_Exercise_: Your copy of the data below must be exact and must leave out all pictures.

_Input_:
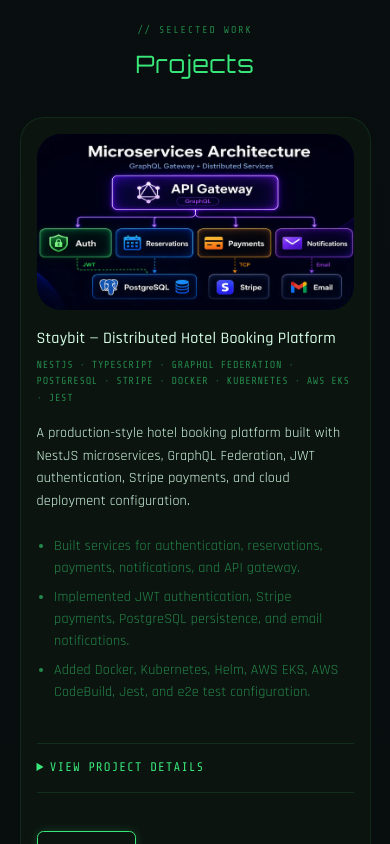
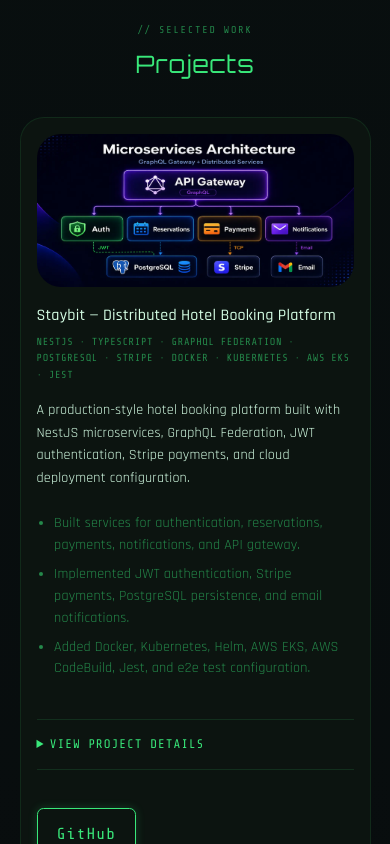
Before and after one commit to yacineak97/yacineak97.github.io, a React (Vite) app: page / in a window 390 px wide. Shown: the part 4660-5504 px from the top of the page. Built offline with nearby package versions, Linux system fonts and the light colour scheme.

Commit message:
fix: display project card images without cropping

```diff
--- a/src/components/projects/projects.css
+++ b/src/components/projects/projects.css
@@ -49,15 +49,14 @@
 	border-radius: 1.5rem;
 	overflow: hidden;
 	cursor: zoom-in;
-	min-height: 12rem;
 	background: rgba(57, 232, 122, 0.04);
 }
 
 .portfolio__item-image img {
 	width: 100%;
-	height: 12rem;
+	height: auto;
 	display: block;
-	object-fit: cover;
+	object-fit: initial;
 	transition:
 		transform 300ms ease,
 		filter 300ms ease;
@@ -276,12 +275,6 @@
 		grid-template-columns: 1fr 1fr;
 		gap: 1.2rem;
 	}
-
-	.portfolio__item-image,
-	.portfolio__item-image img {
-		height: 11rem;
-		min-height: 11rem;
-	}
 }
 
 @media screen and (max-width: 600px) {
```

_Output for this task_:
Before and after one commit to yacineak97/yacineak97.github.io, a React (Vite) app: page / in a window 390 px wide. Shown: the part 4660-5504 px from the top of the page. Built offline with nearby package versions, Linux system fonts and the light colour scheme.

Commit message:
fix: display project card images without cropping

```diff
--- a/src/components/projects/projects.css
+++ b/src/components/projects/projects.css
@@ -49,15 +49,14 @@
 	border-radius: 1.5rem;
 	overflow: hidden;
 	cursor: zoom-in;
-	min-height: 12rem;
 	background: rgba(57, 232, 122, 0.04);
 }
 
 .portfolio__item-image img {
 	width: 100%;
-	height: 12rem;
+	height: auto;
 	display: block;
-	object-fit: cover;
+	object-fit: initial;
 	transition:
 		transform 300ms ease,
 		filter 300ms ease;
@@ -276,12 +275,6 @@
 		grid-template-columns: 1fr 1fr;
 		gap: 1.2rem;
 	}
-
-	.portfolio__item-image,
-	.portfolio__item-image img {
-		height: 11rem;
-		min-height: 11rem;
-	}
 }
 
 @media screen and (max-width: 600px) {
```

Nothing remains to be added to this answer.